Aim of the task.
When the string "innerHTML" is part of a line in the data below, report the whole line.

(Stored dataset items)

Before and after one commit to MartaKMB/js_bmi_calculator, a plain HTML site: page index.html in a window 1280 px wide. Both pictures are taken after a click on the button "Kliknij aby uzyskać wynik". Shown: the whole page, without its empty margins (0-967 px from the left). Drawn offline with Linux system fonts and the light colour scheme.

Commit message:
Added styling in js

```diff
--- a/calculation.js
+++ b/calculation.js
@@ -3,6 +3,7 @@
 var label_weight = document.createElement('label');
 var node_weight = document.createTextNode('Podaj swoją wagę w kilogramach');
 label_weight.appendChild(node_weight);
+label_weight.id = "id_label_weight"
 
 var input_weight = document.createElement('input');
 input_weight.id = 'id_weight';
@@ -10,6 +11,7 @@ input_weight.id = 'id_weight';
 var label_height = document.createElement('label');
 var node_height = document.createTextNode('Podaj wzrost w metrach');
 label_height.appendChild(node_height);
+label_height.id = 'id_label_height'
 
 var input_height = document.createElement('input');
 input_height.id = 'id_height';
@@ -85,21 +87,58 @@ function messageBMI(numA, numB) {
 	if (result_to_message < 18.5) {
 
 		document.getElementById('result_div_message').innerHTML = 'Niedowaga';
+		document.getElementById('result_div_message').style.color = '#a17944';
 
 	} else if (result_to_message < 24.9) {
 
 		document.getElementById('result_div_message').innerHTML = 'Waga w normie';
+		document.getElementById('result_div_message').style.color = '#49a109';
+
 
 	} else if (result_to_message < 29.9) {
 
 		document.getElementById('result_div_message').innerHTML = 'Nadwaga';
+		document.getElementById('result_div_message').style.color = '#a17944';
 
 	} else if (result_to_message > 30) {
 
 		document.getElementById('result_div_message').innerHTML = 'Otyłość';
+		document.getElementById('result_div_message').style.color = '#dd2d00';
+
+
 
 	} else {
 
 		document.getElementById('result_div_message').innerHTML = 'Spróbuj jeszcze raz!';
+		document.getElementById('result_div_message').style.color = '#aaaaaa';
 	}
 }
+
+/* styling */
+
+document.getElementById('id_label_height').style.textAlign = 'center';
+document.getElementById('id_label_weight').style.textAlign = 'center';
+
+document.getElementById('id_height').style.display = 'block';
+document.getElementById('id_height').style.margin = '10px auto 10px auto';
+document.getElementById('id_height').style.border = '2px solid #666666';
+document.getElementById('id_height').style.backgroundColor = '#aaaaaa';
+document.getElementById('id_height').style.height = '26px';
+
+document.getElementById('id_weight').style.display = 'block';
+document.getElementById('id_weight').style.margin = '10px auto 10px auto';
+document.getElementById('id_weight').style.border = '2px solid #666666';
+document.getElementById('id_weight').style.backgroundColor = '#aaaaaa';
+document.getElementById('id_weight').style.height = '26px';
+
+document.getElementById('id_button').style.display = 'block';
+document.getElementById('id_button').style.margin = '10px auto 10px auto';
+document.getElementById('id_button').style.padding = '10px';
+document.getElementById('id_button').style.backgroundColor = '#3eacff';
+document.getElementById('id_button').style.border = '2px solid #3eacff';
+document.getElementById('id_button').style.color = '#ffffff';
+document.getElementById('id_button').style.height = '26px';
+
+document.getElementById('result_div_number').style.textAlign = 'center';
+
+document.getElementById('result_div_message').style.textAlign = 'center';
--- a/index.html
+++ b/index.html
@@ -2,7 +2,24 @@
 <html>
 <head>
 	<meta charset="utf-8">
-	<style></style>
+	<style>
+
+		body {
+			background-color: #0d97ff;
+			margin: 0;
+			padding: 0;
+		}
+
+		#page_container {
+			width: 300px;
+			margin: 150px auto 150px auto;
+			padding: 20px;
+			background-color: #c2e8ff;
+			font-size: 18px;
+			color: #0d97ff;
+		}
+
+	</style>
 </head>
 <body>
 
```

Answer for this exercise.
 		document.getElementById('result_div_message').innerHTML = 'Niedowaga';
 		document.getElementById('result_div_message').innerHTML = 'Waga w normie';
 		document.getElementById('result_div_message').innerHTML = 'Nadwaga';
 		document.getElementById('result_div_message').innerHTML = 'Otyłość';
 		document.getElementById('result_div_message').innerHTML = 'Spróbuj jeszcze raz!';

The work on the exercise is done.